In Afghanistan and Pakistan, we cannot defeat violent extremism by military power alone. As Secretary Gates recently said, “without development we will not be able to be successful in either Iraq or Afghanistan.” Our military strategy in Afghanistan is often described as “clear, hold, and build.” How can we succeed if there is no one to do the holding and the building?
Foreign assistance programs protect us even outside the areas of active combat or potential conflict. Our efforts to stop the spread of HIV/AIDS and other deadly diseases, counter the flow of illegal narcotics, prevent proliferation of weapons of mass destruction, reduce human misery and halt environmental destruction, all help to protect the safety and security of American citizens.
Mr. Speaker, we can’t afford to go back to the isolationist, unilateralist policies of the past. Cutting spending to 2008 levels takes us back to a period when America’s standing in the world was at an all-time low.

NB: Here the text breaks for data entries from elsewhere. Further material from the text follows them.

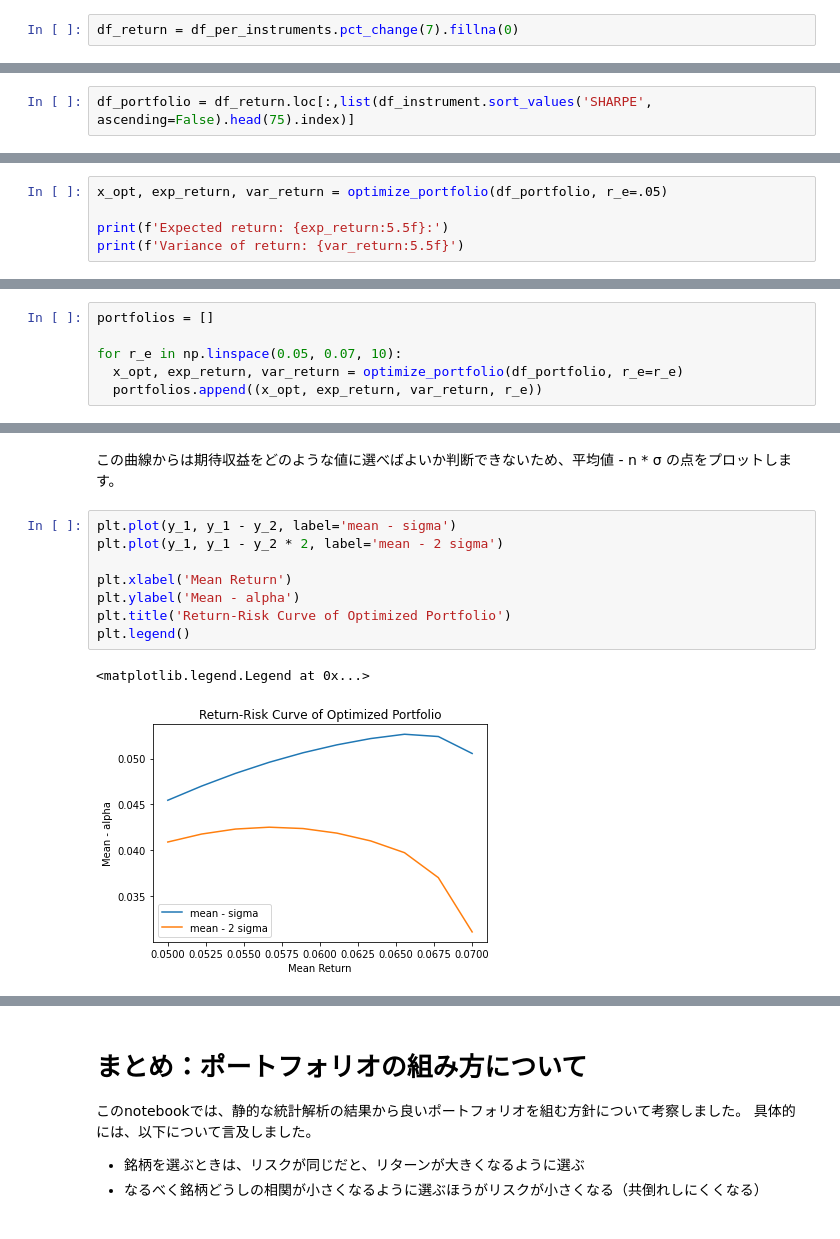
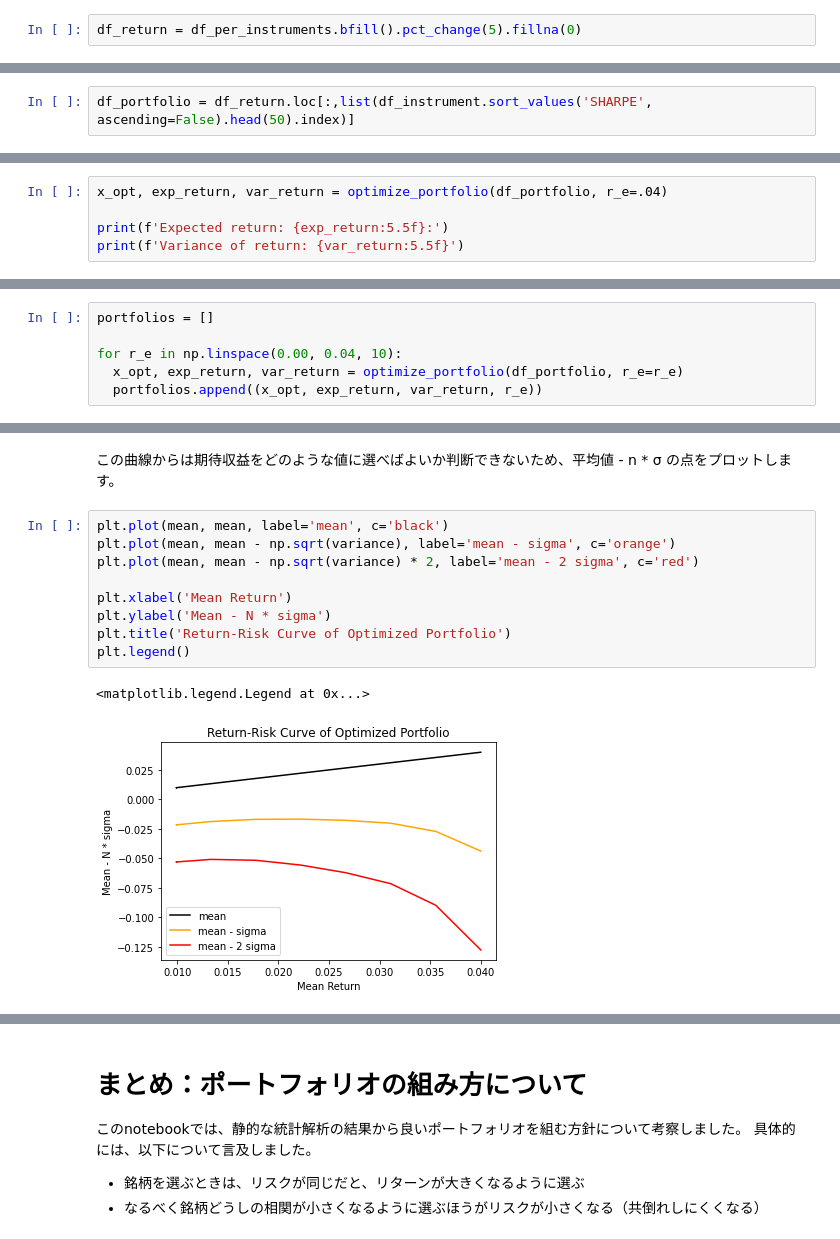
Before and after one commit to bilzard/JQuants-news, a Jupyter notebook: 002_optimum_portfolio.ipynb, the cells around one changed output, grey strips where cells are left out. Cells and saved outputs as stored; diff of their text form.

```diff
--- a/002_optimum_portfolio.ipynb
+++ b/002_optimum_portfolio.ipynb
@@ -166,5 +156,5 @@ df_per_instruments = df_per_instruments[filter_outlier]
 # %%
-df_return = df_per_instruments.pct_change(7).fillna(0)
+df_return = df_per_instruments.bfill().pct_change(5).fillna(0)
 # %% [markdown]
 マーケットのリターンを求めます。ここでは全銘柄のリターンの中央値をマーケットのリターンとします。
 # %%
@@ -280,7 +292,7 @@ def cvxopt_qp_solver(r, r_e, cov):
 最適化の結果、比率が低すぎてほぼ選択されていないのと同様の銘柄ができるため、SHARPEの大きい75銘柄から構成します。
 期待収益は 5% としました。
 # %%
-df_portfolio = df_return.loc[:,list(df_instrument.sort_values('SHARPE', ascending=False).head(75).index)]
+df_portfolio = df_return.loc[:,list(df_instrument.sort_values('SHARPE', ascending=False).head(50).index)]
 # %%
 def optimize_portfolio(df_portfolio, r_e=.05):
   r = df_portfolio.mean().values # Expected returns
@@ -296,7 +308,7 @@ def optimize_portfolio(df_portfolio, r_e=.05):
 
   return x_opt, exp_return, var_return
 # %%
-x_opt, exp_return, var_return = optimize_portfolio(df_portfolio, r_e=.05)
+x_opt, exp_return, var_return = optimize_portfolio(df_portfolio, r_e=.04)
 
 print(f'Expected return: {exp_return:5.5f}:')
 print(f'Variance of return: {var_return:5.5f}')
@@ -336,7 +349,7 @@ plt.plot(x_opt)
 # %%
 portfolios = []
 
-for r_e in np.linspace(0.05, 0.07, 10):
+for r_e in np.linspace(0.00, 0.04, 10):
   x_opt, exp_return, var_return = optimize_portfolio(df_portfolio, r_e=r_e)
   portfolios.append((x_opt, exp_return, var_return, r_e))
 # %% [output]
@@ -374,13 +387,14 @@ Text(0.5, 1.0, 'Return-Risk Curve of Optimized Portfolio')
 # %% [markdown]
 この曲線からは期待収益をどのような値に選べばよいか判断できないため、平均値 - n * σ の点をプロットします。
 # %%
-plt.plot(y_1, y_1 - y_2, label='mean - sigma')
-plt.plot(y_1, y_1 - y_2 * 2, label='mean - 2 sigma')
+plt.plot(mean, mean, label='mean', c='black')
+plt.plot(mean, mean - np.sqrt(variance), label='mean - sigma', c='orange')
+plt.plot(mean, mean - np.sqrt(variance) * 2, label='mean - 2 sigma', c='red')
 
 plt.xlabel('Mean Return')
-plt.ylabel('Mean - alpha')
+plt.ylabel('Mean - N * sigma')
 plt.title('Return-Risk Curve of Optimized Portfolio')
 plt.legend()
 # %% [output]
 <matplotlib.legend.Legend at 0x...>
-[figure, old version]
+[figure, new version]
```
Also changed, not shown: parts of 20 cells of this notebook.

Whether it’s finding new markets for U.S. goods and services, addressing climate change, sharing the burden of peacekeeping, enforcing sanctions against Iran, or improving travel and communications, we need to build strong international relationships.
We all remember the period when the United States tried to go it alone, unwilling to cooperate with other countries and demonstrate global leadership.
We’ve finally begun to turn that all around. Let’s not go back to the bad old days when the U.S. turned away from the rest of the world, and lost so much of its influence and respect.
Mr. Speaker, we all recognize the very difficult budget and economic situation that confronts us. There is no doubt that well-crafted reforms will help us to use our foreign assistance dollars more effectively and efficiently, and ensure that aid reaches those who need it. That is why I am continuing my efforts to develop legislation to modernize our foreign assistance policies and programs.
But what we need to do, as one conservative blogger has suggested, is to “mend it, not end it.” Comparatively speaking, diplomacy and development don’t cost much, and save us money over the long run.
International affairs funding helps promote U.S. exports and saves U.S. jobs. Our economy can’t grow without creating and expanding new markets abroad. Our diplomats help to identify export opportunities, help American companies navigate foreign political systems, and level the playing field for American products around the globe.
We should also keep in mind that international affairs accounts for just one percent of the budget. Even if we eliminated such spending entirely, it wouldn’t balance the budget and it wouldn’t make a dent in our national debt. But it would devastate our economy and our national security.
As Secretary Gates said last fall, “Development is a lot cheaper than sending soldiers.”
In places like Haiti and Sudan, we provide assistance not only for purely humanitarian reasons, but also because a failure to do so could lead to chaos and bloodshed that would be far more costly in the long run.
Going back to 2008 levels of global AIDS funding would mean ending antiretroviral treatment for people who are currently receiving it. It would mean abandoning pregnant women who run a high risk of transmitting HIV to their newborns. It would mean fewer orphans and vulnerable children will get care and support, and fewer people in poor countries will get HIV counseling and testing.
President Bush made clear not only the need to not cut funding, but to make greater investments in these programs when he wrote, just a few months ago, “there are millions on treatment who cannot be abandoned. And the progress in many African nations depends on the realistic hope of new patients gaining access to treatment…On AIDS, to stand still is to lose ground.”
Mr. Speaker, these are only a few of the most obvious and damaging implications of reducing the international affairs budget to 2008 levels. This resolution would set the stage for reckless cuts that endanger our national security, abandon our national interests and throw Americans out of work, and I urge my colleagues to oppose it.